Revision comparison data
#####

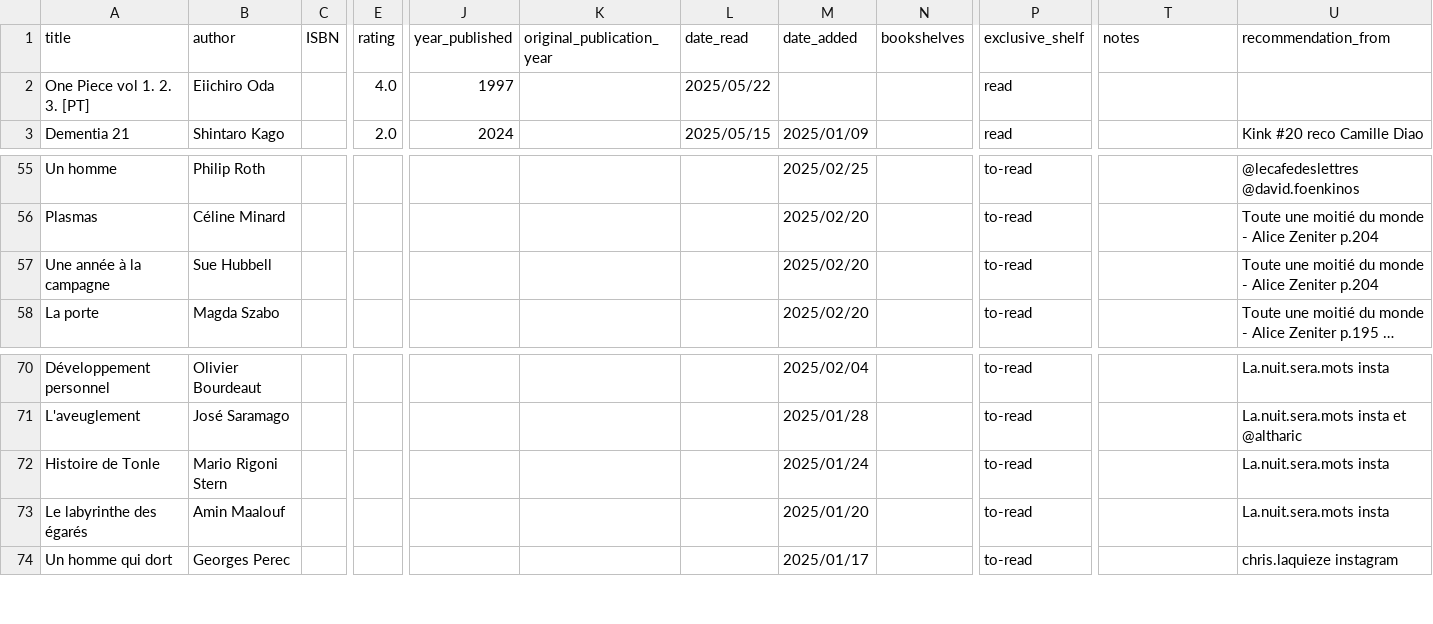
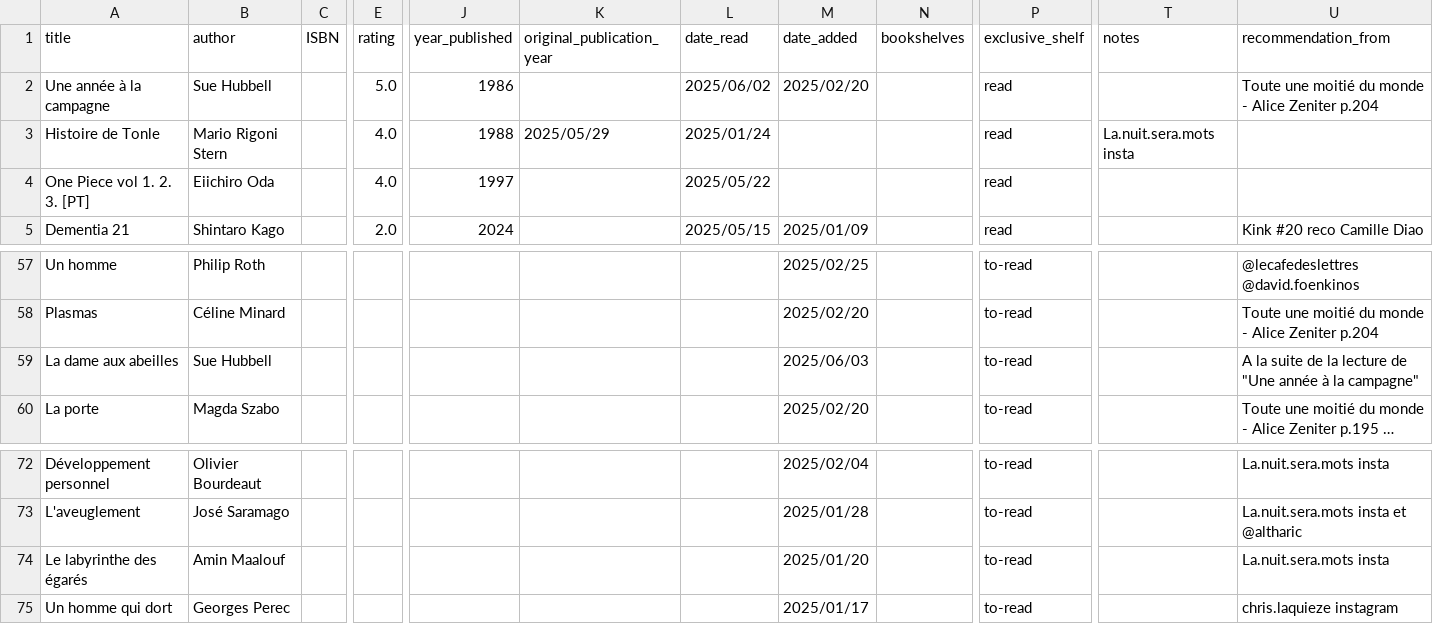
Before and after one commit to vidaruamarcosportugal/vidaruamarcosportugal.github.io, a CSV file: _data/books.csv, drawn as a sheet; only a part is shown, gaps mark what is left out; long unchanged cells end in …; removed rows and columns are numbered as before the commit, all else as after; rows hold the shown columns only; the diff names each change by its address in the sheet, - before the commit and + after, or states it on an @@ line.

Commit message:
new books read + to read

```diff
--- a/_data/books.csv
+++ b/_data/books.csv
+row 2: Une année à la campagne | Sue Hubbell |  | 5.0 | 1986 |  | 2025/06/02 | 2025/02/20 |  | read |  | Toute une moitié du monde - Alice Zeniter p.204
+row 3: Histoire de Tonle | Mario Rigoni Stern |  | 4.0 | 1988 | 2025/05/29 | 2025/01/24 |  |  | read | La.nuit.sera.mots insta
-A59 (title): Une année à la campagne
+A59 (title): La dame aux abeilles
-M59 (date_added): 2025/02/20
+M59 (date_added): 2025/06/03
-U59 (recommendation_from): Toute une moitié du monde - Alice Zeniter p.204
+U59 (recommendation_from): A la suite de la lecture de "Une année à la campagne"
-row 72: Histoire de Tonle | Mario Rigoni Stern |  |  |  |  |  | 2025/01/24 |  | to-read |  | La.nuit.sera.mots insta
```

#####

### Exercise goal
Count the lines of the records that contain the word "campagne". Give only the count.

### Problem solution
3